  • Overview
  • Research
  • Identity
  • Additional Document Info
  • View All


  • BACKGROUND: The microvascular anastomosis remains a technically sensitive and critical determinant of success in free tissue transfer. The microvascular anastomotic coupling device is an elegant, friction-fit ring pin device that is becoming more widely used. OBJECTIVE: To systematically review the literature to examine the utility of the microvascular coupler in free tissue transfer. METHODS: A comprehensive database search was performed to identify eligible publications. Inclusion criteria were anastomotic coupler utilization and free-tissue transfer. Recorded information from eligible studies included patient age, follow-up, radiation history, number of free-flaps and failure rates, reconstruction subsites, number of coupled venous and arterial anastomoses, coupling time, conversion to sutured anastomosis, coupler size and thrombosis rates. RESULTS: Twenty-five studies reporting on 3207 patients were included in the analysis. A total of 3576 free-flaps were performed within the following subsites: 1103 head and neck, 2094 breast, 300 limb or body, and 79 nonspecified. There were only 26 reported flap failures (0.7%). A total of 3497 venous and 342 arterial coupled anastomoses were performed. The primary outcome measure was thrombosis rates, and there were 61 venous (1.7%) and 12 arterial (3.6%) thromboses reported. Mean coupling time was 5 min, and 30 anastomoses (0.8%) were converted to suture. CONCLUSION: Flap survival and revision-free application of the microvascular coupler occurred in more than 99% of cases. There is a substantial time savings with coupler use.
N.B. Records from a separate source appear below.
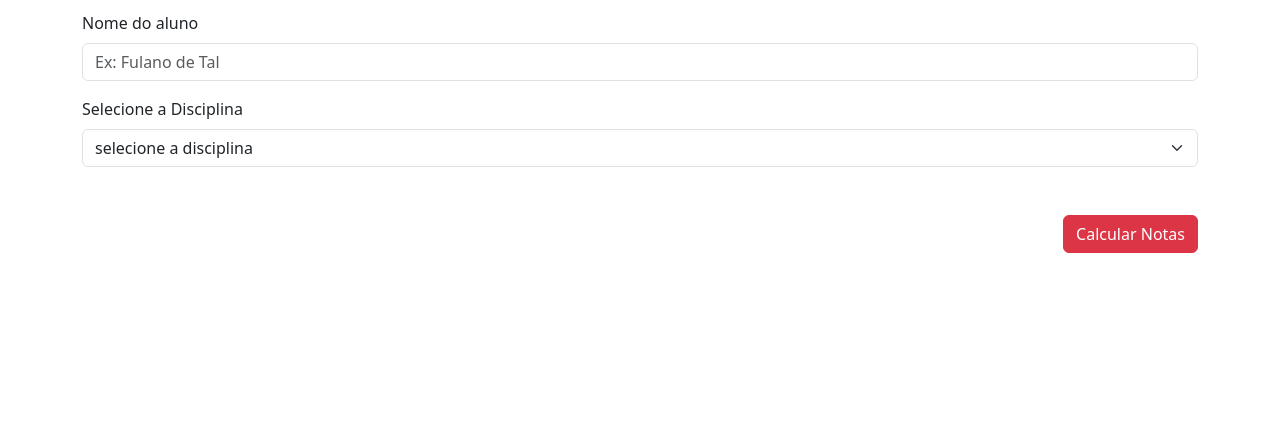
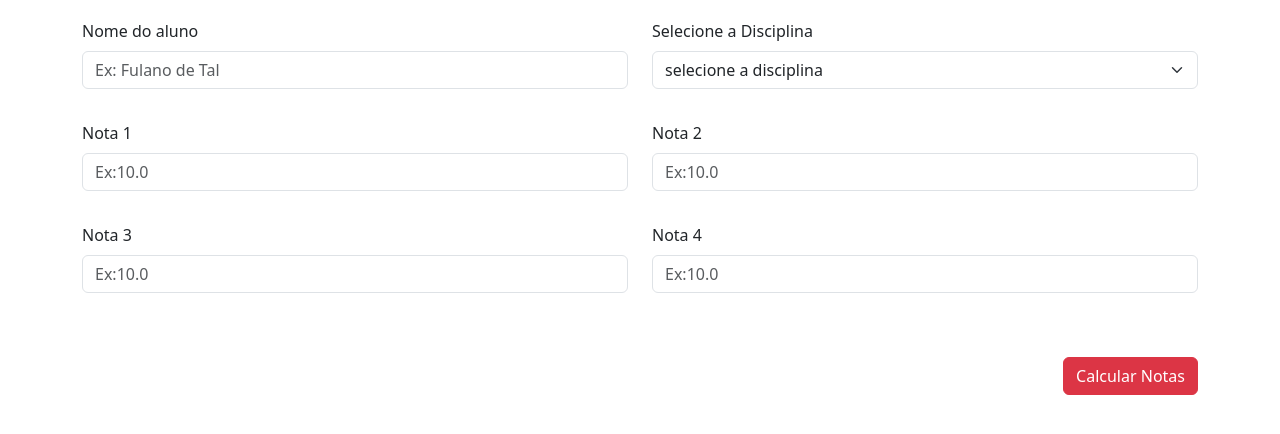
Before and after one commit to GustavoeLorenzo/medianotas, a plain HTML site: page index.html in a window 1280 px wide. Shown: the part 248-682 px from the top of the page. Drawn offline with nearby package versions, Linux system fonts and the light colour scheme.

Commit message:
02 - finalizando o formulario de notas

```diff
--- a/index.html
+++ b/index.html
@@ -1,13 +1,16 @@
 <!doctype html>
 <html lang="pt-br">
+
 <head>
     <meta charset="utf-8">
     <meta name="viewport" content="width=device-width, initial-scale=1">
     <title>Sistema de Notas</title>
     <!-- bootstrap icons -->
     <link rel="stylesheet" href="https://cdn.jsdelivr.net/npm/bootstrap-icons@1.13.1/font/bootstrap-icons.min.css">
-    <link href="https://cdn.jsdelivr.net/npm/bootstrap@5.3.8/dist/css/bootstrap.min.css" rel="stylesheet" integrity="sha384-sRIl4kxILFvY47J16cr9ZwB07vP4J8+LH7qKQnuqkuIAvNWLzeN8tE5YBujZqJLB" crossorigin="anonymous">
+    <link href="https://cdn.jsdelivr.net/npm/bootstrap@5.3.8/dist/css/bootstrap.min.css" rel="stylesheet"
+        integrity="sha384-sRIl4kxILFvY47J16cr9ZwB07vP4J8+LH7qKQnuqkuIAvNWLzeN8tE5YBujZqJLB" crossorigin="anonymous">
 </head>
+
 <body>
     <header class="bg-danger p-5 mb-4">
         <h1 class="text-light display-4">Sistema de Notas <i class="bi bi-amd"></i></h1>
@@ -18,19 +21,17 @@
 
 
         <form id="form-notas" name="form-notas" method="get" action="">
-    <div>
-        <section class="my-3">
+            <div class="row">
+                <section class="my-3 col-md-6">
                     <label for="nome-aluno" class="form-label">Nome do aluno</label>
-            <input type="text" id="nome-aluno"
-            name="nome-aluno" class="form-control" placeholder="Ex: Fulano de Tal"
-            minlength="10" maxlength="50" required>
+                    <input type="text" id="nome-aluno" name="nome-aluno" class="form-control"
+                        placeholder="Ex: Fulano de Tal" minlength="10" maxlength="50" required>
                 </section>
 
-        <section class="my-3">
+                <section class="my-3 col-md-6">
                     <label for="disciplina" class="form-label">Selecione a Disciplina</label>
-            <select name="disciplina" id="disciplina"
-            class="form-select">
-            <option value=""disabled selected>selecione a disciplina</option>
+                    <select name="disciplina" id="disciplina" class="form-select">
+                        <option value="" disabled selected>selecione a disciplina</option>
                         <option value="matematica">matematica</option>
                         <option value="quimica">quimica</option>
                         <option value="prog web">prog web</option>
@@ -40,9 +41,35 @@
                     </select>
                 </section>
 
-        <section class="my-5 d-flex justify-content-end">
+                <section class="my-3 col-md-6">
+                    <label for="nota1" class="form-label">Nota 1</label>
+                    <input type="text" id="nota1" name="nota1" class="form-control" required minlength="1" maxlength="4"
+                        placeholder="Ex:10.0">
+                </section>
+
+                <section class="my-3 col-md-6">
+                    <label for="nota2" class="form-label">Nota 2</label>
+                    <input type="text" id="nota2" name="nota2" class="form-control" required minlength="1" maxlength="4"
+                        placeholder="Ex:10.0">
+                </section>
+
+                <section class="my-3 col-md-6">
+                    <label for="nota3" class="form-label">Nota 3</label>
+                    <input type="text" id="nota3" name="nota4" class="form-control" required minlength="1" maxlength="4"
+                        placeholder="Ex:10.0">
+                </section>
+
+                <section class="my-3 col-md-6">
+                    <label for="nota4" class="form-label">Nota 4</label>
+                    <input type="text" id="nota4" name="nota4" class="form-control" required minlength="1" maxlength="4"
+                        placeholder="Ex:10.0">
+                </section>
+
+                <section class=" my-5 d-flex justify-content-end">
                     <button type="submit" class="btn btn-danger">Calcular Notas</button>
                 </section>
+
+
             </div>
 
         </form>
@@ -59,7 +86,9 @@
 
 
 
-    <script src="https://cdn.jsdelivr.net/npm/bootstrap@5.3.8/dist/js/bootstrap.bundle.min.js" integrity="sha384-FKyoEForCGlyvwx9Hj09JcYn3nv7wiPVlz7YYwJrWVcXK/BmnVDxM+D2scQbITxI" crossorigin="anonymous"></script>
+    <script src="https://cdn.jsdelivr.net/npm/bootstrap@5.3.8/dist/js/bootstrap.bundle.min.js"
+        integrity="sha384-FKyoEForCGlyvwx9Hj09JcYn3nv7wiPVlz7YYwJrWVcXK/BmnVDxM+D2scQbITxI"
+        crossorigin="anonymous"></script>
 </body>
 
 </html>
```
Lines whose indentation alone changed are shown as unchanged.
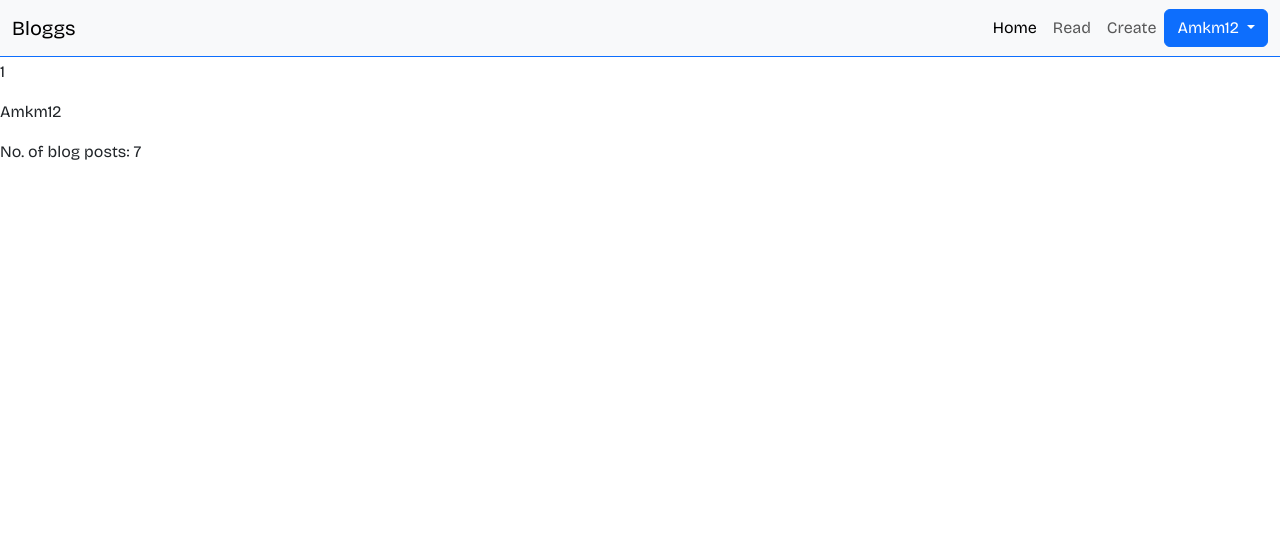
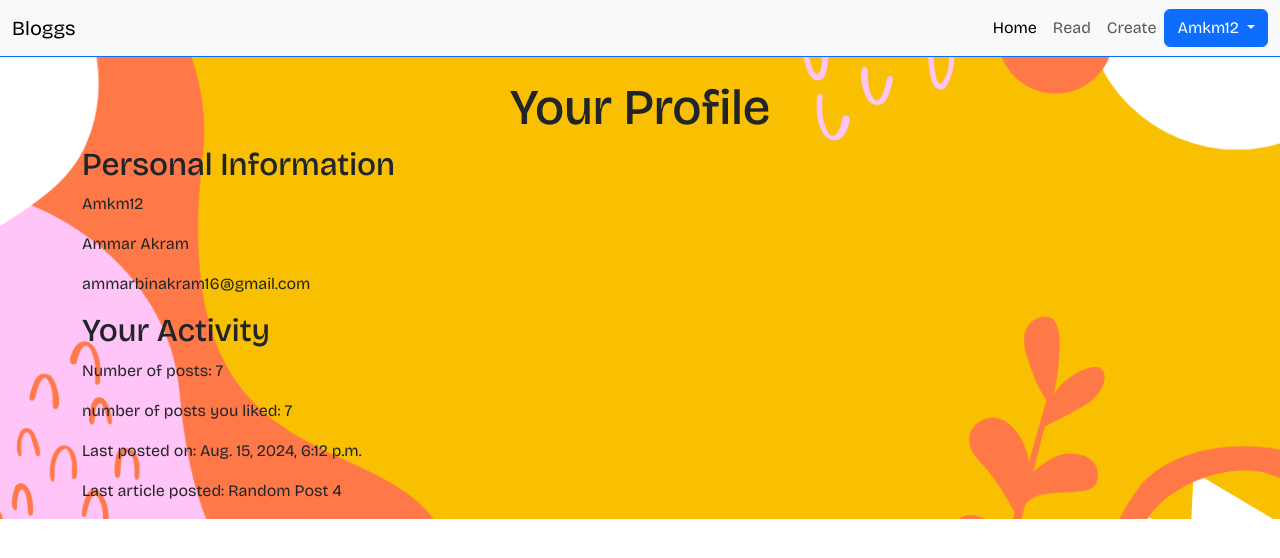
Before and after one commit to Ammar-bin-Akram/Blog-Django, a Django app: page /blogs/profile/1/ in a window 1280 px wide. Shown: the top 558 px of the page. Run offline with Django 4.2, Linux system fonts and the light colour scheme; data comes from the database, SQL or seed files in the repository; some libraries are stand-ins or nearby versions; some web fonts are replaced.

Commit message:
Added delete, edit templates. Also updated the profile page of user and posts page of user.

```diff
--- a/Blog/templates/blogs/profile.html
+++ b/Blog/templates/blogs/profile.html
@@ -6,9 +6,24 @@ Bloggs - Profile
 {% endblock %}
 
 {% block content %}
-<div style="margin-top: 40px; padding-top: 20px;">
-    <p>{{ user.id }}</p>
-    <p>{{ user.username }}</p>
-    <p>No. of blog posts: {{ blogs|length }}</p>
+<div class="main-home container-fluid d-flex flex-column justify-content-center align-items-center mt-5">
+    <h1 class="main-h1">Your Profile</h1>
+    <div class="container d-flex flex-column justify-content-left">
+        <h2>Personal Information</h2>
+        <div>
+            <p>{{ user.username }}</p>
+            <p>{{ user.first_name }} {{ user.last_name }}</p>
+            <p>{{ user.email }}</p>
+        </div>
+
+        <h2>Your Activity</h2>
+        <div>
+            <p>Number of posts: {{ blogs|length }}</p>
+            <p>number of posts you liked: {{ blogs|length }}</p>
+            <p>Last posted on: {{ latest_blog.created_at }}</p>
+            <p>Last article posted: {{ latest_blog.title }}</p>
+        </div>
+
+    </div>
 </div>
 {% endblock %}
--- a/blogs/urls.py
+++ b/blogs/urls.py
@@ -11,4 +11,6 @@ urlpatterns = [
     path('read/<int:blog_id>/', views.read_blog, name='read'),
     path('profile/<int:user_id>/', views.view_profile, name='profile'),
     path('your_posts/<int:user_id>/', views.view_your_posts, name='your_posts'),
+    path('edit/<int:blog_id>/', views.edit_post, name='edit'),
+    path('delete/<int:blog_id>/', views.delete_post, name='delete')
 ]
--- a/blogs/views.py
+++ b/blogs/views.py
@@ -5,6 +5,7 @@ from django.http import HttpResponse
 from .forms import CustomUserCreationForm
 from .models import User, Blog
 import datetime
+from django.utils import timezone
 
 # Create your views here
 
@@ -46,7 +47,11 @@ def read_blog(request, blog_id):
 def view_profile(request, user_id):
     user = User.objects.get(pk=user_id)
     blogs = Blog.objects.filter(user=user_id)
-    context = {'user': user, 'blogs': blogs}
+    latest_blog = blogs[0]
+    for blog in blogs:
+        if blog.created_at > latest_blog.created_at:
+            latest_blog = blog
+    context = {'user': user, 'blogs': blogs, 'latest_blog': latest_blog}
     return render(request, 'blogs/profile.html', context)
 
 
@@ -54,3 +59,11 @@ def view_your_posts(request, user_id):
     blogs = Blog.objects.filter(user=user_id)
     context = {'blogs': blogs}
     return render(request, 'blogs/user_posts.html', context)
+
+
+def edit_post(request, blog_id):
+    return HttpResponse('Edit post {}'.format(blog_id))
+
+
+def delete_post(request, blog_id):
+    return HttpResponse('Delete post {}'.format(blog_id))
```
Also changed, not shown: Blog/templates/blogs/user_posts.html (+28 -2 lines), Blog/templates/blogs/delete.html (added), Blog/templates/blogs/edit.html (added).
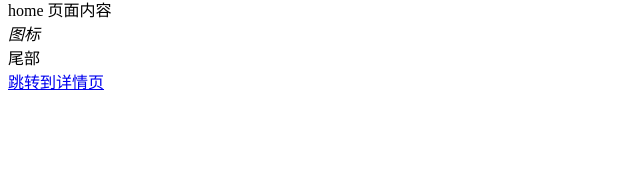
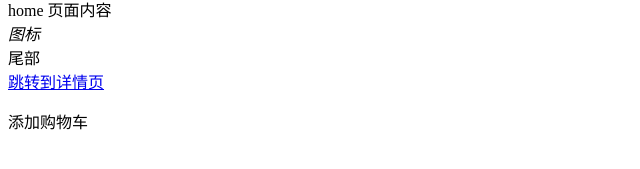
Before and after one commit to nealcaffreal/coco, a plain HTML site: page index.html in a window 1280 px wide. Shown: the part 125-294 px from the top of the page, without its empty margins (0-640 px from the left). Drawn offline with Linux system fonts and the light colour scheme.

Commit message:
deft 分支 添加购物车

```diff
--- a/index.html
+++ b/index.html
@@ -16,6 +16,6 @@
 	<i>图标</i>
 	<footer>尾部</footer>
 	<a href="./detail">跳转到详情页</a>
-
+	<p>添加购物车</p>
 </body>
 </html>
```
Venous and arterial thrombosis rates are comparable with the best results achieved by sutured anastomosis and, when used by experienced surgeons, the coupler achieves superior results.


  • Grewal, Amandeep S
  • Erovic, Boban
  • Strumas, Nick
  • Enepekides, Danny J
  • Higgins, Kevin M

publication date

  • May 2012